What is the reasonable adjustments duty?

School is required to take reasonable steps to avoid substantial disadvantage where a provision, criterion or practice puts disabled pupils at a substantial disadvantage

We owe this duty to existing pupils, applicants and, in limited circumstances, to disabled former pupils in relation to the following areas:

  • Deciding who is offered admission as a pupil
  • The provision of education
  • Access to any benefit, service or facility.

The duty does not require school to make reasonable adjustments to avoid the disadvantage caused by physical features as this is covered by the planning duties.

School cannot justify a failure to make a reasonable adjustment; where the duty arises, the issue will be whether or not to make the adjustment is ‘reasonable’ and this is an objective question for the tribunals to ultimately determine.

The duty is an anticipatory and continuing one that we owe to disabled pupils generally, regardless of whether you know that a particular pupil is disabled or whether you currently have any disabled pupils. We will not wait until an individual disabled pupil approaches us before we consider how to meet the duty.

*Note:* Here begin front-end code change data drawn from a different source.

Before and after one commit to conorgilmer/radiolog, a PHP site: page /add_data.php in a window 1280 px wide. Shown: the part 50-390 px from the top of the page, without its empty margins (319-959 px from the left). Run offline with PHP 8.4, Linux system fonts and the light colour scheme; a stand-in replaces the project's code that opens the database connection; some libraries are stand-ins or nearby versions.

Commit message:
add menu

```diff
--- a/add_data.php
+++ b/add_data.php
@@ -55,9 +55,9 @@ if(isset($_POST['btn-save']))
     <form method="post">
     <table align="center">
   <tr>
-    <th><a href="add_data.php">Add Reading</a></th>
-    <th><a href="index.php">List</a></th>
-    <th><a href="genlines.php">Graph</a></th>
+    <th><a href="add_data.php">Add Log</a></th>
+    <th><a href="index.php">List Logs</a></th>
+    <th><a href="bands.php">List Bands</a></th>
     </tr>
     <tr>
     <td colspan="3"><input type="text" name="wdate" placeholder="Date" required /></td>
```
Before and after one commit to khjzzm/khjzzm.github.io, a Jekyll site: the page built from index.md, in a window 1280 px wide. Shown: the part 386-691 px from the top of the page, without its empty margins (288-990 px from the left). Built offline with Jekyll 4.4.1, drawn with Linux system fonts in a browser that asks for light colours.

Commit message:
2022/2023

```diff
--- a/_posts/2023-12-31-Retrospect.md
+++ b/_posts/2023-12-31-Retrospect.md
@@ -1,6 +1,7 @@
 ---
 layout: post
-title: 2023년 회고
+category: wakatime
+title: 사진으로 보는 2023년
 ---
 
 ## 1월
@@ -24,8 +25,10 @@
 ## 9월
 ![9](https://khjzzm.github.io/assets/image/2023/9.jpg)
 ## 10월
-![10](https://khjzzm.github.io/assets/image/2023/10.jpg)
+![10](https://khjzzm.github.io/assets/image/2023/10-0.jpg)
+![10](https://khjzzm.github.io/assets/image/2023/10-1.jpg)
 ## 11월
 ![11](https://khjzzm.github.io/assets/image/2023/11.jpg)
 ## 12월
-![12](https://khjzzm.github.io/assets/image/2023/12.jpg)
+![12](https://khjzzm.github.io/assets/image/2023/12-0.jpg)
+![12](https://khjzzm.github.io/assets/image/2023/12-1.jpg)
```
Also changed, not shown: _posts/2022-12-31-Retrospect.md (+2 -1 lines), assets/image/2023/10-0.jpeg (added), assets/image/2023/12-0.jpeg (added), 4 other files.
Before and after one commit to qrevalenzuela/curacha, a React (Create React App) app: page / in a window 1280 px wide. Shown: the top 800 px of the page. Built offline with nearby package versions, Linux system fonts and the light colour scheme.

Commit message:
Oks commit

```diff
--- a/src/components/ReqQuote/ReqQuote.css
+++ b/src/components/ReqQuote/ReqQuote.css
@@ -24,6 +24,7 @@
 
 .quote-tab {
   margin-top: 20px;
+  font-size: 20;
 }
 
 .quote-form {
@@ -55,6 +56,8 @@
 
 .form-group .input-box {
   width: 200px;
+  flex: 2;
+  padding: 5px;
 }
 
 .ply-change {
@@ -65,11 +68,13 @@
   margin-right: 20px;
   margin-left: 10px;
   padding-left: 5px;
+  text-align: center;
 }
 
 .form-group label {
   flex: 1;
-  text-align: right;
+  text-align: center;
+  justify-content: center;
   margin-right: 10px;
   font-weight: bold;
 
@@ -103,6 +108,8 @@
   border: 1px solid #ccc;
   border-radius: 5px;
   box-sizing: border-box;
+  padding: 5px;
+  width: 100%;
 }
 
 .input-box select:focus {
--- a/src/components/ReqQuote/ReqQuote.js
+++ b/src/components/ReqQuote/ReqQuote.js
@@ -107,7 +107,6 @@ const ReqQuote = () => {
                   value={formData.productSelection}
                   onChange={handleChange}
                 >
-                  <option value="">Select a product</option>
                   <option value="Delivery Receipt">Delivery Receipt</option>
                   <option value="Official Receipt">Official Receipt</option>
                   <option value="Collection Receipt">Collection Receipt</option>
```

Instead we will plan ahead for the reasonable adjustments school may need to make, regardless of whether we currently have any disabled pupils. By anticipating the need for an adjustment we will be best placed to help disabled pupils who come to our school. School is not expected to anticipate the needs of every prospective pupil but we are required to think about and take reasonable and proportionate steps to overcome barriers that may impede pupils with different kinds of disabilities.

What is a substantial disadvantage?

A disadvantage that is more than minor or trivial is called a ‘substantial disadvantage’. The level of disadvantage created by a lack of reasonable adjustments is measured in comparison with what the position would be if the disabled pupil in question did not have a disability.

School will take into account a number of factors when considering whether or not the disadvantage is substantial such as:

  • The time and effort that might need to be expended by a disabled child;
  • The inconvenience, indignity or discomfort a disabled child might suffer;
  • The loss of opportunity, or the diminished progress a disabled child might make in comparison with his or her peers who are not disabled.

The duty to change a provision, criterion or practice

These terms are not defined but in general they relate to how the education and other benefits, facilities and services are provided and cover all of your arrangements, policies, procedures and activities.

Where a provision, criterion or practice places disabled pupils at a substantial disadvantage in accessing education and any benefit, facility or service, you must take such steps as it is reasonable to take in all the circumstances to ensure the provision, criterion or practice no longer has such an effect. This might mean waiving a criterion or abandoning a practice altogether but often will involve just an extension of the flexibility and individual approach that most schools already show to their pupils.

When is it reasonable for school to have to make adjustments?

A useful starting point when determining what a reasonable adjustment might be is to consider how to ensure that disabled pupils can be involved in every aspect of school life. Often effective and practical adjustments involve little or no cost or disruption.

Where disabled pupils are placed at a substantial disadvantage by a provision, criterion or practice or the absence of an auxiliary aid, school must consider whether any reasonable adjustment can be made to overcome that disadvantage.

School does not expect disabled pupils to suggest adjustments but if they do we will consider whether those adjustments would help to overcome the disadvantage and whether the suggestions are reasonable. It is good practice for schools to work with pupils and their parents/guardians in determining what reasonable adjustments can be made.